Speaking about the programme for the first time in four years at a media briefing in the UK, Bradford said that a total of 21 trials were conducted, including three electronic protection measures (EPM) tests at Parc Aberporth in Wales, UK.
”With the successful completion of the firing campaign we have a final performance model,” Bradford said.
MBDA is expected to deliver the final performance statement to the primary customer, the UK and its European partner nations including France, Germany, Italy, Spain and Sweden, in July 2012.
Bradford said all partner nations have already signed the contract except Germany, but added: ”We expect Germany to be on contract with us by the end of the year.”
The missile features advanced technologies such as a new seeker and propulsion system, with a range in excess of 100km, and enhanced kinematic performance when compared with the existing air-air missiles of its type.
Designed to replace the AMRAAM AIM-120 series of missiles, the Meteor provides a multi-shot capability against long-range manoeuvring targets such as fast jets, small unmanned aerial vehicles and cruise missiles in a heavy electronic countermeasures environment.
The missiles are expected to be installed on the Swedish air force’s Saab Gripens in 2014 to 2015, followed by the UK Royal Air Force’s Eurofighter Typhoons in 2015 to 2016 and French Air Force and Navy’s Dassault Rafale fighters from 2018.

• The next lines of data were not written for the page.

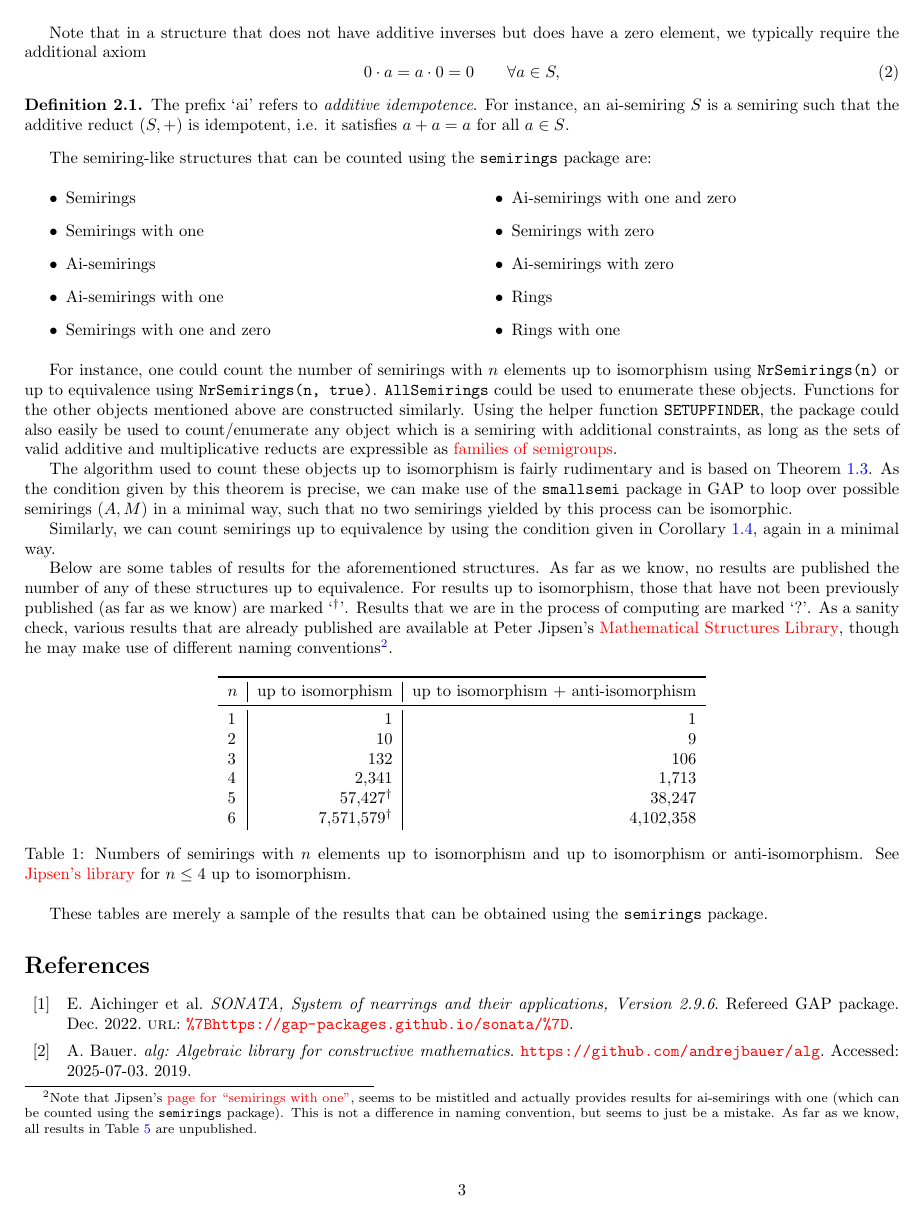
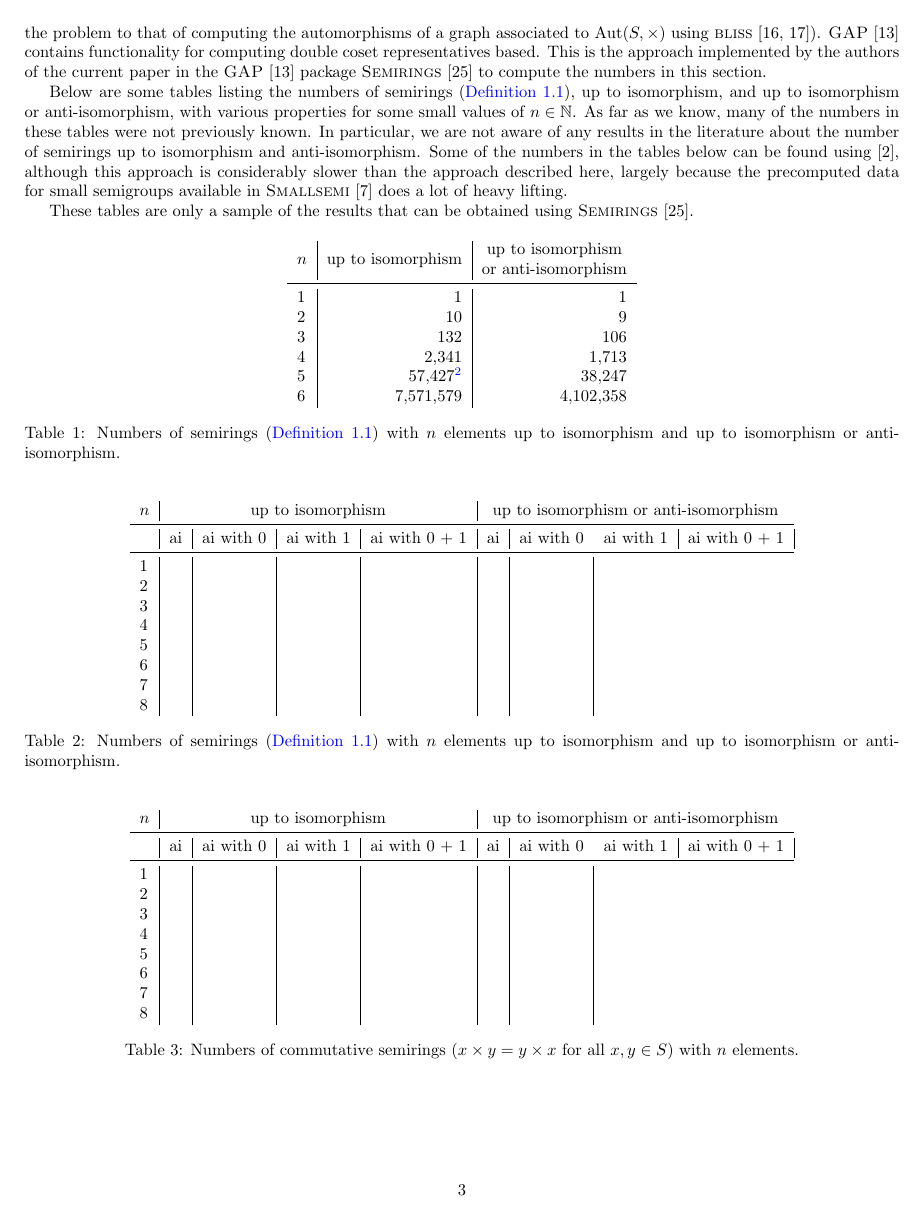
Before and after one commit to pramothragavan/semirings, a LaTeX paper (paper/info.tex): page 3 of 5 before the commit and page 3 of 7 after it. The pictures show the PDF file paper/info.pdf that the author committed with the source.

Commit message:
Not sure

```diff
--- a/paper/info.tex
+++ b/paper/info.tex
@@ -128,9 +135,7 @@ of the notion of a ring.
 \end{defn}
 
 We note that some authors require that $(S, +)$ is a commutative monoid with
-additive identity denoted $0$ where $x\times 0 = 0 \times x = 0$ for all $x\in
+(additive) identity denoted $0$ where $x\times 0 = 0 \times x = 0$ for all $x\in
 S$; see, for example, \cite{Lothaire2005, Sakarovitch2009}.
 We do not add this requirement, and refer to such objects as \textit{semirings
 with zero}. The numbers of semirings with zero are discussed
-in~\cite{stackexchange}; see also~\cite{baueralg}, which we will discuss further
-below.
@@ -272 +266,0 @@ straightforward to can compute $\Aut(S, \times)$ and $\Aut(S, +)$ (using the
-\Semigroups package for \GAP).
@@ -277,0 +268 @@ the numbers in this section.
+that to enumerate the semirings on a set $S$ up to isomorphism (or up to
@@ -278,90 +276,49 @@ the numbers in this section.
+  the problem to that of computing the automorphisms of a graph
+associated to $\Aut(S, \times)$ using \bliss). \GAP contains
+functionality for computing double coset
+representatives based. % TODO add "based on \cite{}."
+This is the approach implemented by the authors of the current paper in the
+\GAP package \Semirings to compute the numbers in this section.
 
-% TODO(PR): check which of the numbers in this section might be known already
-% (i.e. check the oeis) + add a proper reference to Jipsen
-Note that in a structure that does not have additive inverses but
-does have a zero element, we typically require the additional axiom
-\begin{equation}
-  \label{eq:rig-axiom}
-  0\cdot a=a\cdot0=0\qquad\forall a\in S,
-\end{equation}
+Below are some tables listing the numbers of semirings (\cref{def:semiring}),
+up to isomorphism, and up to isomorphism or anti-isomorphism, with various
+properties for some small values of $n\in \mathbb{N}$.
+As far as we know, many of the numbers in these tables were not previously
+known. In particular, we are not aware of any results in the literature about
+the number of semirings up to isomorphism and anti-isomorphism.
+Some of the numbers in the tables below can be found using
+\cite{baueralg}, although this approach is considerably slower than the
+approach described here, largely because the precomputed data for small
+semigroups available in \Smallsemi does a lot of heavy lifting.
 
-\begin{defn}
-  The prefix `ai' refers to \emph{additive idempotence}. For
-  instance, an ai-semiring \(S\) is a semiring such that the additive
-  reduct $(S, +)$ is idempotent, i.e. it satisfies \(a + a = a\) for
-  all \(a\in S\).
-\end{defn}
+These tables are only a sample of the results that can be obtained
+using \Semirings.
 
-The semiring-like structures that can be counted using the
-\texttt{semirings} package are:
-
-\begin{multicols}{2}
-  \begin{itemize}
-    \item Semirings
-    \item Semirings with one
-    \item Ai-semirings
-    \item Ai-semirings with one
-    \item Semirings with one and zero
-    \item Ai-semirings with one and zero
-    \item Semirings with zero
-    \item Ai-semirings with zero
-    \item Rings
-    \item Rings with one
-  \end{itemize}
-\end{multicols}
-
-For instance, one could count the number of semirings with \(n\)
-elements up to isomorphism using \texttt{NrSemirings(n)} or up to
-equivalence using \texttt{NrSemirings(n, true)}.
-\texttt{AllSemirings} could be used to enumerate these objects.
-Functions for the other objects mentioned above are constructed
-similarly. Using the helper function \texttt{SETUPFINDER}, the
-package could also easily be used to count/enumerate any object which
-is a semiring with additional constraints, as long as the sets of
-valid additive and multiplicative reducts are expressible as
-\href{https://gap-packages.github.io/smallsemi/doc/chap4_mj.html#X82F9C36C86006857}{families
-of semigroups}.
-
-The algorithm used to count these objects up to isomorphism is fairly
-rudimentary and is based on Theorem~\ref{thm:isomorphism-condition}.
-As the condition given by this theorem is precise, we can make use of
-the \texttt{smallsemi} package in GAP to loop over possible semirings
-\((A, M)\) in a minimal way, such that no two semirings yielded by
-this process can be isomorphic.
-
-Similarly, we can count semirings up to equivalence by using the
-condition given in Corollary~\ref{cor:equiv-condition}, again in a minimal way.
-
-Below are some tables of results for the aforementioned structures.
-As far as we know, no results are published the number of any of
-these structures up to equivalence. For results up to isomorphism,
-those that have not been previously published (as far as we know) are
-marked `$^\dagger$'. Results that we are in the process of computing
-are marked `?'. As a sanity check, various results that are already
-published are available at Peter Jipsen's
-\href{https://math.chapman.edu/~jipsen/structures/doku.php?id=start}{Mathematical
-Structures Library}, though he may make use of different naming
-conventions\footnote{Note that Jipsen's
-  \href{https://math.chapman.edu/~jipsen/structures/doku.php?id=semirings_with_identity\#finite_members}{page
-  for ``semirings with one''}, seems to be mistitled and actually
-  provides results for ai-semirings with one (which can be counted
-  using the \texttt{semirings} package). This is not a difference in
-  naming convention, but seems to just be a mistake. As far as we know,
-all results in Table~\ref{tab:unital-semirings} are unpublished.}.
 \begin{table}[ht]
   \centering
   \begin{tabular}{l|r|r}
-    \toprule
-    $n$ & up to isomorphism & up to isomorphism + anti-isomorphism \\
+    \multirow{2}{*}{$n$} & \multicolumn{1}{|c|}{\multirow{2}{*}{up to
+    isomorphism}} & \multicolumn{1}{c}{up to isomorphism} \\
+    & & \multicolumn{1}{l}{or anti-isomorphism}\\
     \midrule
-    1 & 1         & 1         \\
-    2 & 10        & 9         \\
-    3 & 132       & 106       \\
-    4 & 2,341     & 1,713     \\
-    5 & 57,427$^\dagger$    & 38,247    \\
-    6 & 7,571,579$^\dagger$  & 4,102,358 \\
+    1 & 1                    & 1         \\
+    2 & 10                   & 9         \\
+    3 & 132                  & 106       \\
+    4 & 2,341                & 1,713     \\
+    5 & 57,427\footnote{\cite{baueralg} says 57443!}     & 38,247    \\
+    6 & 7,571,579  & 4,102,358
   \end{tabular}
-  \caption{Numbers of semirings with $n$ elements up to isomorphism and up
-    to isomorphism or anti-isomorphism. See
-    \href{https://math.chapman.edu/~jipsen/structures/doku.php?id=semirings\#finite_members}{Jipsen's
-  library} for \(n\leq4\) up to isomorphism.}
+  \caption{Numbers of semirings (\cref{def:semiring}) with $n$ elements up to
+  isomorphism and up to isomorphism or anti-isomorphism.}\label{tab:semirings}
+\end{table}
+
+% TODO compute the numbers and populate the tables
+% TODO link to oeis sequence when they exist
+
+\begin{table}[ht]
+  \centering
+  \begin{tabular}{l|r|r|r|r|r|r|r|r}
+    $n$
+    & \multicolumn{4}{c|}{up to isomorphism}
+    & \multicolumn{4}{c}{up to isomorphism or anti-isomorphism} \\
+    \midrule
@@ -368,16 +330,22 @@ all results in Table~\ref{tab:unital-semirings} are unpublished.}.
+    \midrule
+    1 &              &          &&&          &       \\
+    2 &              &          &&&          &       \\
+    3 &             &         &&&          &       \\
+    4 &            &        &&&         & \\
+    5 &         &      &&&        & \\
+    6 &        &    &&&      & \\
+    7 &      &  &&&     & \\
+    8 & & &&&    & \\
+  \end{tabular}
+  \caption{Numbers of semirings (\cref{def:semiring}) with $n$ elements up to
+  isomorphism and up to isomorphism or anti-isomorphism.}\label{tab:semirings}
   \label{tab:semirings}
 \end{table}
 
 \begin{table}[ht]
   \centering
-  \begin{tabular}{l|r|r}
-    \toprule
-    $n$ & up to isomorphism & up to isomorphism + anti-isomorphism \\
+  \begin{tabular}{l|r|r|r|r|r|r|r|r}
+    $n$
+    & \multicolumn{4}{c|}{up to isomorphism}
+    & \multicolumn{4}{c}{up to isomorphism or anti-isomorphism} \\
     \midrule
-    1 & 1         & 1       \\
-    2 & 6         & 5       \\
-    3 & 61        & 45      \\
-    4 & 866       & 581     \\
-    5 & 15,751$^\dagger$    & 9,750   \\
-    6 & 354,409$^\dagger$   & 205,744 \\
-    7 & 9,908,909$^\dagger$ & 5,470,437       \\
@@ -384,5 +357,22 @@ all results in Table~\ref{tab:unital-semirings} are unpublished.}.
+    \midrule
+    1 &              &          &&&          &       \\
+    2 &              &          &&&          &       \\
+    3 &             &         &&&          &       \\
+    4 &            &        &&&         & \\
+    5 &         &      &&&        & \\
+    6 &        &    &&&      & \\
+    7 &      &  &&&     & \\
+    8 & & &&&    & \\
   \end{tabular}
-  \caption{Numbers of ai-semirings with $n$ elements up to isomorphism and up
-    to isomorphism or anti-isomorphism. See
-    \href{https://math.chapman.edu/~jipsen/structures/doku.php?id=idempotent_semirings\#finite_members}{Jipsen's
-  library} for \(n\leq4\) up to isomorphism.}
+  \caption{Numbers of commutative semirings ($x\times y = y \times
+  x$ for all $x,y\in S$) with $n$ elements.}
+  \label{tab:comm-semirings}
+\end{table}
+
+\begin{table}[ht]
+  \centering
+  \begin{tabular}{l|r|r|r|r|r|r|r|r}
+    $n$
+    & \multicolumn{4}{c|}{up to isomorphism}
+    & \multicolumn{4}{c}{up to isomorphism or anti-isomorphism} \\
+    \midrule
@@ -388,0 +384,4 @@ all results in Table~\ref{tab:unital-semirings} are unpublished.}.
+    \midrule
+    1 & 1             & &&1       & 1          & && 1      \\
+    2 & 6             & &&1       & 5          & && 1      \\
+    3 & 61            & &&3       & 45         & && 3      \\
@@ -388,0 +393,13 @@ all results in Table~\ref{tab:unital-semirings} are unpublished.}.
+  \end{tabular}
+  \caption{Numbers of ai-semirings ($x + x = x$ for all $x\in S$) with $n$
+  elements.}
+  \label{tab:ai-semirings}
+\end{table}
+
+\begin{table}[ht]
+  \centering
+  \begin{tabular}{l|r|r|r|r|r|r|r|r}
+    $n$
+    & \multicolumn{4}{c|}{up to isomorphism}
+    & \multicolumn{4}{c}{up to isomorphism or anti-isomorphism} \\
+    \midrule
@@ -389,11 +411,25 @@ all results in Table~\ref{tab:unital-semirings} are unpublished.}.
+    \midrule
+    1 &              &          &&&          &       \\
+    2 &              &          &&&          &       \\
+    3 &             &         &&&          &       \\
+    4 &            &        &&&         & \\
+    5 &         &      &&&        & \\
+    6 &        &    &&&      & \\
+    7 &      &  &&&     & \\
+    8 & & &&&    & \\
+  \end{tabular}
+  \caption{Numbers of commutative ai-semirings ($x\times y = y \times
+    x$ and $x + x = x$ for all $x,y\in S$) with $n$
+  elements.}
   \label{tab:ai-semirings}
 \end{table}
 
 \begin{table}[ht]
   \centering
   \begin{tabular}{l|r|r}
-    \toprule
-    $n$ & up to isomorphism & up to isomorphism + anti-isomorphism \\
+    \multirow{2}{*}{$n$} & \multicolumn{1}{|c|}{\multirow{2}{*}{up to
+    isomorphism}} & \multicolumn{1}{c}{up to isomorphism} \\
+    & & \multicolumn{1}{l}{or anti-isomorphism}\\
     \midrule
     1 & 1         & 1      \\
     2 & 2         & 2      \\
@@ -409,36 +443,35 @@ all results in Table~\ref{tab:unital-semirings} are unpublished.}.
-    \href{https://math.chapman.edu/~jipsen/structures/doku.php?id=semirings_with_identity_and_zero\#finite_members}{Jipsen's
-  library} for \(n\leq6\) up to isomorphism.}
+    up to isomorphism, and up
+  to isomorphism or anti-isomorphism.}
   \label{tab:semirings-with-one-and-zero}
 \end{table}
 
 \begin{table}[ht]
   \centering
   \begin{tabular}{l|r|r}
-    \toprule
-    $n$ & up to isomorphism & up to isomorphism + anti-isomorphism \\
+    \multirow{2}{*}{$n$} & \multicolumn{1}{|c|}{\multirow{2}{*}{up to
+    isomorphism}} & \multicolumn{1}{c}{up to isomorphism} \\
+    & & \multicolumn{1}{l}{or anti-isomorphism}\\
     \midrule
-    1 & 1         & 1      \\
-    2 & 1         & 1      \\
-    3 & 3         & 3      \\
-    4 & 20        & 18     \\
-    5 & 149       & 125    \\
-    6 & 1,488     & 1,150  \\
-    7 & 18,554    & 13,171 \\
-    8 & 295,292$^\dagger$   & 116,274  \\
+    1
+    2
+    3
+    4
+    5
+    6
+    7
+    8
   \end{tabular}
-  \caption{Numbers of ai-semirings with one and zero with $n$
-    elements up to isomorphism and up
-    to isomorphism or anti-isomorphism. See
-    \href{https://math.chapman.edu/~jipsen/structures/doku.php?id=idempotent_semirings_with_identity_and_zero\#finite_members}{Jipsen's
-  library} for \(n\leq7\) up to isomorphism.}
+  \caption{Numbers of ai-semirings with one and zero with $n$ elements up to
+  isomorphism and up to isomorphism or anti-isomorphism.}
   \label{tab:ai-semirings-with-one-and-zero}
 \end{table}
 
 \begin{table}[h]
   \centering
   \begin{tabular}{l|r|r}
-    \toprule
-    $n$ & up to isomorphism & up to isomorphism + anti-isomorphism \\
+    \multirow{2}{*}{$n$} & \multicolumn{1}{|c|}{\multirow{2}{*}{up to
+    isomorphism}} & \multicolumn{1}{c}{up to isomorphism} \\
+    & & \multicolumn{1}{l}{or anti-isomorphism}\\
     \midrule
     1 & 1         & 1      \\
     2 & 4         & 4      \\
@@ -446,22 +479,17 @@ all results in Table~\ref{tab:unital-semirings} are unpublished.}.
     4 & 169       & 155    \\
     5 & 1,819     & 1,561  \\
     6 & 41,104    & 30,112 \\
-    7 & ?         & ?      \\
   \end{tabular}
   \caption{Numbers of semirings with one (unital semirings) with $n$
   elements up to isomorphism and up to isomorphism or anti-isomorphism.}
   \label{tab:unital-semirings}
 \end{table}
 
-These tables are merely a sample of the results that can be obtained
-using the \texttt{semirings} package.
-
 %TODO(PR) add as many tables as possible that contain numbers that weren't
 %known before.
 % * semifields
 % * zero sum free
 % * commutative (with/without 0 and 1)
-
 \printbibliography
 
 \end{document}
```
Also changed, not shown: paper/info.bib (+39 -2 lines), paper/info.pdf, paper/info.tex (129 more changed lines).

Image: The MBDA Meteor missile can provide defence against long-range manoeuvring targets. Photo: courtesy of Stahlkocher.